  1. Creativity and Diversity of the Digital Advertising Ecosystem

The second key to effective digital media buying is to take into account the diversity of the digital advertising ecosystem and not focus all of your resources on the same channel.

There’s a huge variety of digital platforms on which you can advertise. From email to social media, radio, television, influencers … Why limit yourself to only advertising?

Your goal should be to spot the platforms with the best rates and preferred locations of your audience. Only in this way will you increase the positive results of the investment you make.

Types of digital media:
One of the key elements to building a cohesive digital media buying strategy is to understand the different tactics within Earned, Owned and Paid Media.
paid earned owned

  • Paid Media. Media in which you have to invest a certain amount of money to achieve your goals. It would be the closest example to traditional advertising in mass media, but now refers to digital platforms. From the social media platforms themselves to digital advertising banners, there is a wide variety of formats included the paid media category.
  • Owned Media. Media that is owned by your brand. These are the channels through which you communicate with your viewers, users or subscribers. The company has the power and the exclusivity to publish on those channels.
  • Earned Media. It refers to the recognition you get in certain spaces after a job well done. The media wins are the most complicated to earn but are the ones that give the best long-term results.

The use of each type of digital media offers different benefits. Therefore, a good choice of channels in which to interact with your users is key.

  1. Choose an Appropriate Media Buying Solution 

The third key element to buying digital media is to have a tool that allows you to control all the elements of the process. The purchase of digital media would be impossible without taking advantage of the potential of advertising platforms such as Digilant.
Campaign optimization is an ongoing process. And, therefore, the fact that something works once does not mean that it will always work. That is why it is fundamental to take care of all the factors that are dependent on you. Some of the most important factors are:
media buying solutions
Creative message.
Adequate budget. There are several ways to fix it. From the percentage of net sales to what you can afford.
Measure everything. Make sure you have developed processes that allow you to identify what type of advertising medium and channels are generating the best results.

Partnering with a suitable platform is the main element to the digital media purchasing process. Obviously, it must be accompanied by the two previous ones. If you do not know who you are targeting, it will be difficult for you to have an impact. And if you do not know the different types of media, it will be difficult to take advantage of the choices available. But a poor choice of a programmatic platform can reduce the effectiveness of your overall campaign strategy.

Digilant can help you with a managed service or self-service programmatic platform solution. Allowing in both cases to handle digital advertising campaigns using real-time bidding (RTB) across all channels.

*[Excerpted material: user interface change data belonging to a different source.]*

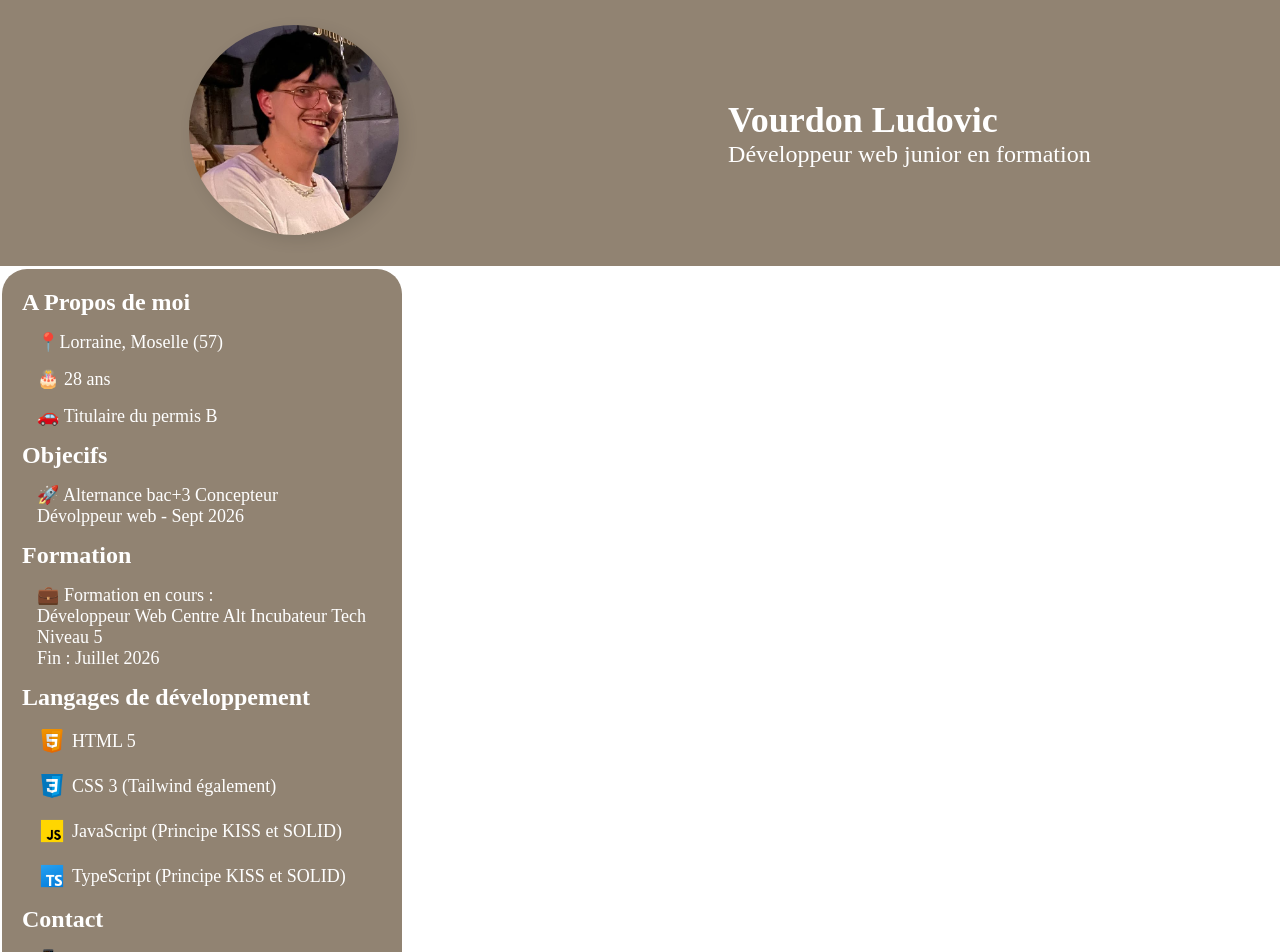
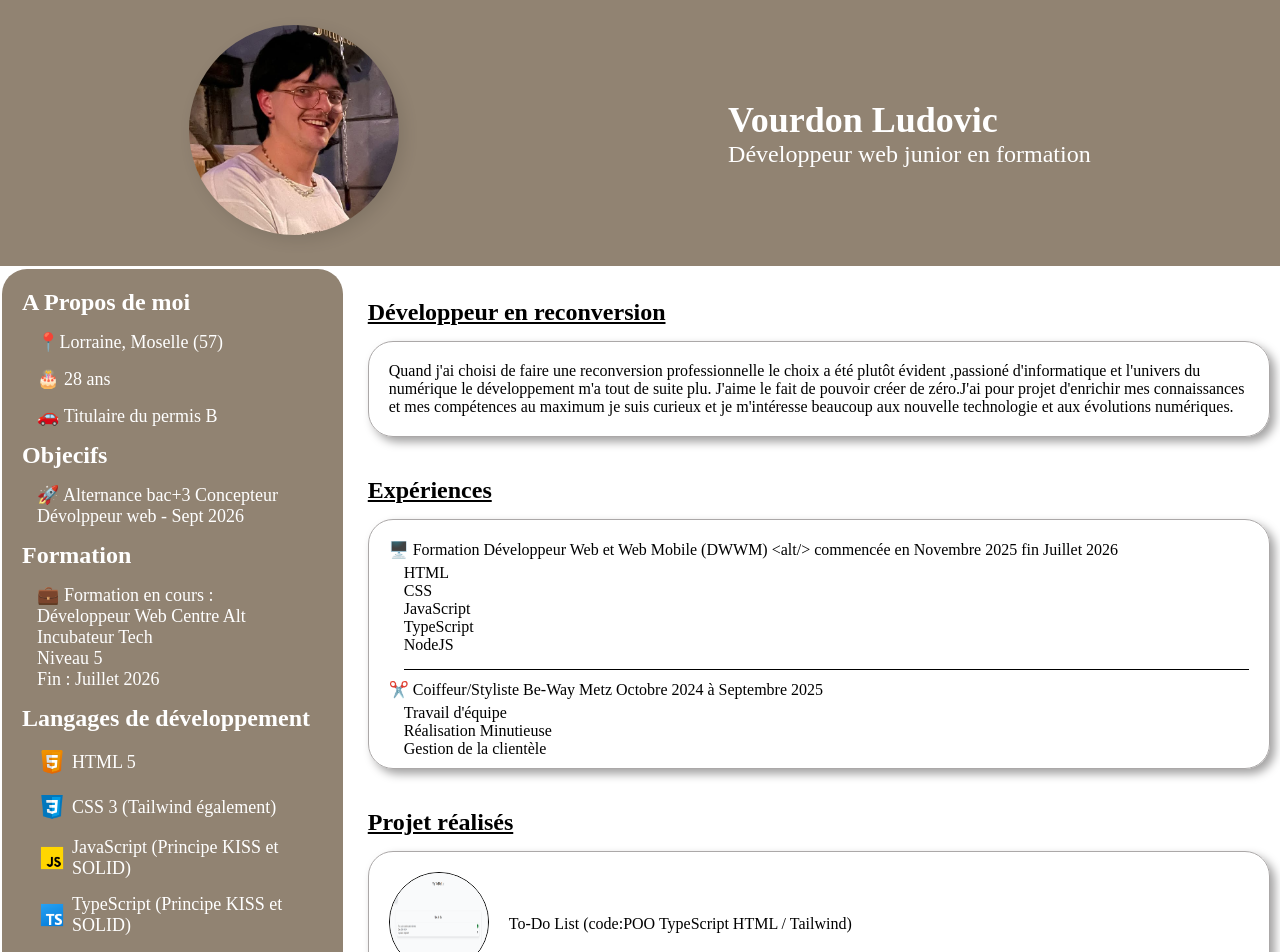
Before and after one commit to LudovicVRDN/WebCV, a React (Vite) app in the folder webCV/: page / in a window 1280 px wide. Shown: the top 952 px of the page. Built offline with nearby package versions, Linux system fonts and the light colour scheme.

Commit message:
feat main jsx and css done

```diff
--- a/webCV/src/components/App.jsx
+++ b/webCV/src/components/App.jsx
@@ -1,5 +1,6 @@
 import { useState } from "react";
 import HeaderBanner, { default as header } from "./header.jsx";
+import Main from './main.jsx'
 import "../style/App.css";
 import Aside from "./aside.jsx";
 
@@ -8,7 +9,10 @@ function App() {
     return(
         <div>
         <HeaderBanner />
+        <div className="content">
+        <Main />
         <Aside />
+        </div>
         </div>
     )
 }
--- /dev/null
+++ b/webCV/src/components/main.jsx
@@ -0,0 +1,75 @@
+import "../style/main.css";
+import todo from '../assets/todolist.png'
+
+function Main() {
+    const ecole = "<alt/>"
+  return (
+    <div className="mainSide">
+      <article className="intro">
+        <h2>Développeur en reconversion</h2>
+        <div className="block">
+          <p>
+            Quand j'ai choisi de faire une reconversion professionnelle le choix
+            a été plutôt évident ,passioné d'informatique et l'univers du
+            numérique le développement m'a tout de suite plu. J'aime le fait de
+            pouvoir créer de zéro.J'ai pour projet d'enrichir mes connaissances
+            et mes compétences au maximum je suis curieux et je m'intéresse
+            beaucoup aux nouvelle technologie et aux évolutions numériques.
+          </p>
+        </div>
+      </article>
+      <article className="experience">
+        <h2>Expériences</h2>
+        <ul className="block">
+          <li>
+            🖥️ Formation Développeur Web et Web Mobile (DWWM) {ecole} commencée en
+            Novembre 2025 fin Juillet 2026
+            <ul className="list">
+              <li>HTML</li>
+              <li>CSS</li>
+              <li>JavaScript</li>
+              <li>TypeScript</li>
+              <li>NodeJS</li>
+            </ul>
+          </li>
+          <li>
+            ✂️ Coiffeur/Styliste Be-Way Metz Octobre 2024 à Septembre 2025
+            <ul className="list">
+              <li>Travail d'équipe</li>
+              <li>Réalisation Minutieuse</li>
+              <li>Gestion de la clientèle</li>
+            </ul>
+          </li>
+          <li>
+            ✂️ Coiffeur/Styliste Mod's Hair Metz Mars 2024 à Octobre 2024
+            <ul className="list">
+              <li>Gestion des plannings</li>
+              <li>Gestion des stocks</li>
+              <li>Gestion de l'ouverture et de la clôtutre de la caisse</li>
+            </ul>
+          </li>
+          <li>
+            ✂️ Coiffeur/Styliste Mrs Cut By Polyne Faulquemont Juillet 2022 à Mars 2024
+            <ul className="list">
+              <li>Formation d'apprentis et stagiaires</li>
+              <li>Mise en avant des produits de revente</li>
+              <li>Gestion autonome du temps de travail</li>
+            </ul>
+          </li>
+        </ul>
+      </article>
+      <article>
+        <h2>Projet réalisés</h2>
+        <ul className="block">
+            <li className="project1">
+                <a target="_blank" href="https://willowy-frangipane-fc6eb5.netlify.app"> <img className="projet" src ={todo} alt="Capture d'écran to do list"/>
+                </a>
+                To-Do List (code:POO TypeScript HTML / Tailwind)
+            </li>
+        </ul>
+      </article>
+    </div>
+  );
+}
+
+export default Main;
--- a/webCV/src/style/aside.css
+++ b/webCV/src/style/aside.css
@@ -2,7 +2,7 @@
     background-color: var(--bg-header);
     display: flex;
     flex-direction: column;
-
+    flex: 0.5;
     width: 25rem;
     padding: 20px;
     margin-left: 2px;
--- a/webCV/src/style/header.css
+++ b/webCV/src/style/header.css
@@ -1,5 +1,3 @@
-
-
 .headerBanner{
     display: flex;
     justify-content: space-around;
@@ -11,6 +9,7 @@
     padding: 25px;
     color: white;
     border-bottom: 3px solid white;
+
 }
 .profilPicture{
     width: 210px ;
--- a/webCV/src/style/index.css
+++ b/webCV/src/style/index.css
@@ -14,8 +14,13 @@
   }
 }
 body{
-    display: flex;
-        width: 100vw;
+  display: flex;
+  flex-direction: column;
+  width: 100vw;
   max-width: 100%;  /* Bloque overflow */
   overflow-x: hidden;
 }
+.content{
+  display: flex;
+  flex-direction: row-reverse;
+}
--- /dev/null
+++ b/webCV/src/style/main.css
@@ -0,0 +1,50 @@
+.mainSide{
+    padding: 10px;
+    flex: 1.5;
+    display: flex;
+    flex-direction: column;
+    gap:40px;
+    margin-top: 20px;
+    margin-left: 15px;
+}
+.mainSide h2{
+    margin-bottom: 15px;
+    text-decoration: underline;
+}
+
+.block{
+    padding: 20px;
+    display: flex;
+    flex-direction: column;
+    gap: 10px;
+    border: 1px solid rgb(171, 168, 168);
+    border-radius: 25px;
+    box-shadow: 5px 5px 10px rgb(163, 162, 162) ;
+    overflow-y: auto;
+    max-height: 250px;
+    max-width: 1000px;
+    margin: auto;
+}
+.block ul{
+    border-bottom: 1px solid black;
+    padding-bottom: 15px;
+}
+
+.mainSide li{
+    list-style: none;
+}
+.list{
+    margin-left: 15px;
+    margin-top: 5px;
+}
+.projet{
+    border: 1px solid black;
+    width: 100px;
+    height: 100px;
+    border-radius: 100%;
+}
+.project1{
+    display: flex;
+    align-items: center;
+    gap: 20px;
+}
```
Also changed, not shown: webCV/src/assets/todolist.png (added), webCV/src/assets/todolist1.png (added).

Digilant also offers multiple easy-to-use automation and data analysis tools. With them you can focus on managing the key factors that affect your campaigns. Do you want to implement these 3 elements to successful media buying?

Like what you see? Join the 500+ clients that have partnered with Digilant.